### What you are asked to do
Please count the lines in the data below that hold the word "padding", and give only the number.

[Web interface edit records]
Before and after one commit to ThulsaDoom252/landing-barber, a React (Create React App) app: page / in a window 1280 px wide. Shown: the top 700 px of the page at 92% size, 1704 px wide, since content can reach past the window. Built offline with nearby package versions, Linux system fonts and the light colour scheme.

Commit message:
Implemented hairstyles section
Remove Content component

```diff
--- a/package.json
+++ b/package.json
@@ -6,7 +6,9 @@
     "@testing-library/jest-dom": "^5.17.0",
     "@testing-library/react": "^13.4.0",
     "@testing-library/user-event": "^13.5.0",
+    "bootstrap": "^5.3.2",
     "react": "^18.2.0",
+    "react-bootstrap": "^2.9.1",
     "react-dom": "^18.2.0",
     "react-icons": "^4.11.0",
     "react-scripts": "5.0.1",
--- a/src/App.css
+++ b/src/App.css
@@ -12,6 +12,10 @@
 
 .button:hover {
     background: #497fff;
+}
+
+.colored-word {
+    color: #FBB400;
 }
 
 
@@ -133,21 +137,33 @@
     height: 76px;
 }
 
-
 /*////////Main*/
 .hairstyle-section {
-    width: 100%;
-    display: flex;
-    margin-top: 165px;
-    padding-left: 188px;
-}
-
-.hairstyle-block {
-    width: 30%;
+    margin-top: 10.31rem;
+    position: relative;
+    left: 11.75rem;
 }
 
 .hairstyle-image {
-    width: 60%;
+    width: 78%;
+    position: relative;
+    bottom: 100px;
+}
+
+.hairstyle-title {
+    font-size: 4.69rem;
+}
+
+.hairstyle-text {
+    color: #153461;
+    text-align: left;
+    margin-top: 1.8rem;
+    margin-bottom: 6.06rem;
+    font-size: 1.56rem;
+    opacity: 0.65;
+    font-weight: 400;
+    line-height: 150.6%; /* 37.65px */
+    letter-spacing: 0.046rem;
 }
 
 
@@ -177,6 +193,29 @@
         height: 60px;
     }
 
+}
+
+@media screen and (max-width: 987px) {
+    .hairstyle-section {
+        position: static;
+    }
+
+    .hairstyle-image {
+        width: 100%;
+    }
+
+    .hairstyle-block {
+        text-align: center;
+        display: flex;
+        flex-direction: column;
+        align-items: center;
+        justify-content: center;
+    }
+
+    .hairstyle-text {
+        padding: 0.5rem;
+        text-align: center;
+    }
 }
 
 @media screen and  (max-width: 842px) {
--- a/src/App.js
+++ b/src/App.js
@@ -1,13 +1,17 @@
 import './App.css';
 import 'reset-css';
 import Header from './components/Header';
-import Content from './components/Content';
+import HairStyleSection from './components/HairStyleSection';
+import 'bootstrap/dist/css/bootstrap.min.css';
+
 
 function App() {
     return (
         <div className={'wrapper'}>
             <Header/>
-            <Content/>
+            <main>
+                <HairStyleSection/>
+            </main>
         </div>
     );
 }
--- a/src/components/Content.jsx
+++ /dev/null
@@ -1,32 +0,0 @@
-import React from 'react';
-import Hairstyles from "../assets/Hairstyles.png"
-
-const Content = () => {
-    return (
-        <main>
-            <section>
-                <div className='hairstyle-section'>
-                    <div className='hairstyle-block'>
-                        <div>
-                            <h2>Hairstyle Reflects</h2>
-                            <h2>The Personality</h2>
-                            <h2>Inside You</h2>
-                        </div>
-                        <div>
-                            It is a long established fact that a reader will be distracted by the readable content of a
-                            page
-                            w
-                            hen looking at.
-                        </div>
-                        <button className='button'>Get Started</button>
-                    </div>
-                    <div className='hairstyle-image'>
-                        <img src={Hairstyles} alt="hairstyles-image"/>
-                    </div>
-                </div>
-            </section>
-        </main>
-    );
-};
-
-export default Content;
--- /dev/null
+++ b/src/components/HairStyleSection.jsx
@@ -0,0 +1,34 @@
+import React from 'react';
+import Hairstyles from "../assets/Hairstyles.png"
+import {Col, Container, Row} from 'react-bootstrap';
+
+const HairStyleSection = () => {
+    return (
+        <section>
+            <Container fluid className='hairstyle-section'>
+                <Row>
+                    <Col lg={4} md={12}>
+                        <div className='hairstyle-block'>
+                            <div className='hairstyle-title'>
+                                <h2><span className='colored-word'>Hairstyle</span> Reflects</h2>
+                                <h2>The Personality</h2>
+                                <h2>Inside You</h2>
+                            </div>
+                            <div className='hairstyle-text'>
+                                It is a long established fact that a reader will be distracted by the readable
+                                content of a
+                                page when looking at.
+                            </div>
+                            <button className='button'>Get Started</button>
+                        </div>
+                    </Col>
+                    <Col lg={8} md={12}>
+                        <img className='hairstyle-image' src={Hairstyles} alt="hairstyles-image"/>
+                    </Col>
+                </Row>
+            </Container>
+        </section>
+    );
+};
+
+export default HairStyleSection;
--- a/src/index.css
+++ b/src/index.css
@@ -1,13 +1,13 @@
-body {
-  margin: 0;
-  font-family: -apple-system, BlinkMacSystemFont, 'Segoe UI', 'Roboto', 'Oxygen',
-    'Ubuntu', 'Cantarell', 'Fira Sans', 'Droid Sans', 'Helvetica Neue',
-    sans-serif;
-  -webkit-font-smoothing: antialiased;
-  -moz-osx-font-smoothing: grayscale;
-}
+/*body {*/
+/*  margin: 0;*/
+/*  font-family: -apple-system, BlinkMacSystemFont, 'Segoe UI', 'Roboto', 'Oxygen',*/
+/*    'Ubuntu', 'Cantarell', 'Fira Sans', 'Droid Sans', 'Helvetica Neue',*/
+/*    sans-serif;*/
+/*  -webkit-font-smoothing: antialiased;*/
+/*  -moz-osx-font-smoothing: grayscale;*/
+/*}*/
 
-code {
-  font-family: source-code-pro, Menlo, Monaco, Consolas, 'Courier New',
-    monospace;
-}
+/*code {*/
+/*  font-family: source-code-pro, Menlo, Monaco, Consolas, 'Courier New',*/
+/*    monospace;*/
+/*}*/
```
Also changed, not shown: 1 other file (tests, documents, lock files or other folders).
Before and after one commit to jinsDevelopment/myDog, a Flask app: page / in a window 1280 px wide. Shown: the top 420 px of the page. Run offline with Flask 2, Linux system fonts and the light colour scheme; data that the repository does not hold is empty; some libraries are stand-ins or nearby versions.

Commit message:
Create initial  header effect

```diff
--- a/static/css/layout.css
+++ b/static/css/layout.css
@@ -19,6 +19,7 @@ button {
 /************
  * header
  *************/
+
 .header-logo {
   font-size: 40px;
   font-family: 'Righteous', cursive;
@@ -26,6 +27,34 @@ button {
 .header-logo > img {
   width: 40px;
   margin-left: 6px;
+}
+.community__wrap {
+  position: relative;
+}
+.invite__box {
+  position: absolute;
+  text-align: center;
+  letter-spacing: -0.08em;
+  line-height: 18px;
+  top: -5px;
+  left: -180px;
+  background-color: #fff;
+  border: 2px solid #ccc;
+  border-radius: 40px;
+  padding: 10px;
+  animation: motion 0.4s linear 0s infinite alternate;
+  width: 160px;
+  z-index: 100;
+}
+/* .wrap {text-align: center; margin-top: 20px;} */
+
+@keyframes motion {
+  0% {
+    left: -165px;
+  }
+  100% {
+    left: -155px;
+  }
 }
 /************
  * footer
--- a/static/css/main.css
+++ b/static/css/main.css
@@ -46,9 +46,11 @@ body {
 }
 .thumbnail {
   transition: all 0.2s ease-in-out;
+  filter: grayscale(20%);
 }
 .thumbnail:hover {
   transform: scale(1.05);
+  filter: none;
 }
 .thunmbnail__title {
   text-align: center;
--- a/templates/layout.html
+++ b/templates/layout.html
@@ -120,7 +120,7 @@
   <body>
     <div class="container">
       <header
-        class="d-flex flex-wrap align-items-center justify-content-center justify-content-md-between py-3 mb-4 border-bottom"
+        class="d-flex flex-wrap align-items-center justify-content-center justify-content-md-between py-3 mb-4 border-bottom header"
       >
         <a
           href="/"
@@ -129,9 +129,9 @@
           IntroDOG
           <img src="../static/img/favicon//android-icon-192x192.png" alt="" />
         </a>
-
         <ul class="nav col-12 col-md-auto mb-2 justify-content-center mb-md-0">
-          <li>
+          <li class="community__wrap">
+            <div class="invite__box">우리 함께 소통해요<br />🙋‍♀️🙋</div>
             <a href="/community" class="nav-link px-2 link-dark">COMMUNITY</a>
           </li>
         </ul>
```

### Solution to the exercise
3